Commissioners are set to take over Tauranga City Councillors’ responsibilities in February, but with so few details about the appointments, questions remain over how the public will still be able to engage with the decision-making process.
People and engagement general manager Susan Jamieson says it's too early to give definitive answers about whether the commissioners will be as readily available to the public as councillors are.
She says the commissioners will determine what the community engagement process will look like.
The appointments will be announced in early February and they take up their roles on February 8.
Councillors’ mobile numbers and emails are on the council website and councillor Kelvin Clout says they are effectively open to the public all hours of the day and night.
He is contacted up to 20 times a week, with a lot of this requiring follow up with council staff or connecting people in the community.
Kelvin doesn’t agree with the appointment of commissioners and says it is a step too far.
“To replace all of the elected members with unelected bureaucrats is a backward step for local democracy.”
One of his biggest concerns is people won’t have the same level of access to the commissioners and they might not be Tauranga-based.
He says because the commissioners are unelected, they’re not as accountable to the voters.
“I think the community will be really short changed.”
The commission will still be required to abide by the Local Government Act, so meetings will be open to the public and formal consultation processes will continue.
Susan says as part of the commissioner appointment process, the Minister of Local Government Nanaia Mahuta made it clear that she expects a high level of community engagement and will be seeking to appoint people with strong relationship-building capabilities who can quickly develop the confidence of the community.
In December, Mahuta announced a commission will be appointed saying council had not presented sufficient evidence on how it would address its problems.
“I consider a commission to be necessary to deliver the strategic leadership that the council and city needs.”
Last year, councillor Jako Abrie and Mayor Tenby Powell resigned, citing dysfunction amongst the councillors and calling for commissioners to be appointed.
Until the appointments on February 8, councillors remain in their roles and can be contacted.
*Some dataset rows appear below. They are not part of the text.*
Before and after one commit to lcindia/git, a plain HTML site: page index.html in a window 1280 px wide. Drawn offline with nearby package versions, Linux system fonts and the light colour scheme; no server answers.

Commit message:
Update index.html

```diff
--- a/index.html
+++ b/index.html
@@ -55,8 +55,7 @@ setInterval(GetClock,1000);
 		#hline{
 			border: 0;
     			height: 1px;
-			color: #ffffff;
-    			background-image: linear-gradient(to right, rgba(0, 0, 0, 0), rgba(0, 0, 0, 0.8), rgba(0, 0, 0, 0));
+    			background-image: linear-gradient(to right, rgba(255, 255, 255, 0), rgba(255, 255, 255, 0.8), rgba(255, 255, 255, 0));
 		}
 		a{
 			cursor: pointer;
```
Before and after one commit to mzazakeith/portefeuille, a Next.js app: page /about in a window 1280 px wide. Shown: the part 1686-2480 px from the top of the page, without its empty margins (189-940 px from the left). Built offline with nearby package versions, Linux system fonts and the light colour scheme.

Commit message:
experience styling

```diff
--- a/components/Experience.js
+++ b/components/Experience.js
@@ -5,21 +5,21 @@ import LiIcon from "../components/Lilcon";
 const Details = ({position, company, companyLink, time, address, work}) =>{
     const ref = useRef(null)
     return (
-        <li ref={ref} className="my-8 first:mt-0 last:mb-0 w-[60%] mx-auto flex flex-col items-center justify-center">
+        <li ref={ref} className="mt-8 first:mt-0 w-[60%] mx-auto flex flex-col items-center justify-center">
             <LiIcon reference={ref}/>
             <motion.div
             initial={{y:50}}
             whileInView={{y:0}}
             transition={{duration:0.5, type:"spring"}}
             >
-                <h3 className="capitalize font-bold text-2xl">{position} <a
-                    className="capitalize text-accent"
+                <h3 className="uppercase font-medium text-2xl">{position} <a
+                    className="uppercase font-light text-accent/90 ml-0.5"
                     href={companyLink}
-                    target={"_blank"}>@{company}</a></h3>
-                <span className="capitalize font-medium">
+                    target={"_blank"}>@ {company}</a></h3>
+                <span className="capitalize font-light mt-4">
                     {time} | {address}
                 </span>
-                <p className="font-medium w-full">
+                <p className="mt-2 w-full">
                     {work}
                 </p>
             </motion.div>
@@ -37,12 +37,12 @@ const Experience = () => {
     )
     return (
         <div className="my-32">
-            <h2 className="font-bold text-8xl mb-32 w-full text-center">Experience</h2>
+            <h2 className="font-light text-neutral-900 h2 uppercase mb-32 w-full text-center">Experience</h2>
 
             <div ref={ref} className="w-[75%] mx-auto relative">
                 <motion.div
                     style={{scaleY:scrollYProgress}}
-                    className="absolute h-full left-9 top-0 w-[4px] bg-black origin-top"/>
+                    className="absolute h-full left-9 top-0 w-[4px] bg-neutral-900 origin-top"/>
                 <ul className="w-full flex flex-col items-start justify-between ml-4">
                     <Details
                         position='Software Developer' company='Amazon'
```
Any operational matters or information requests should be dealt with by council.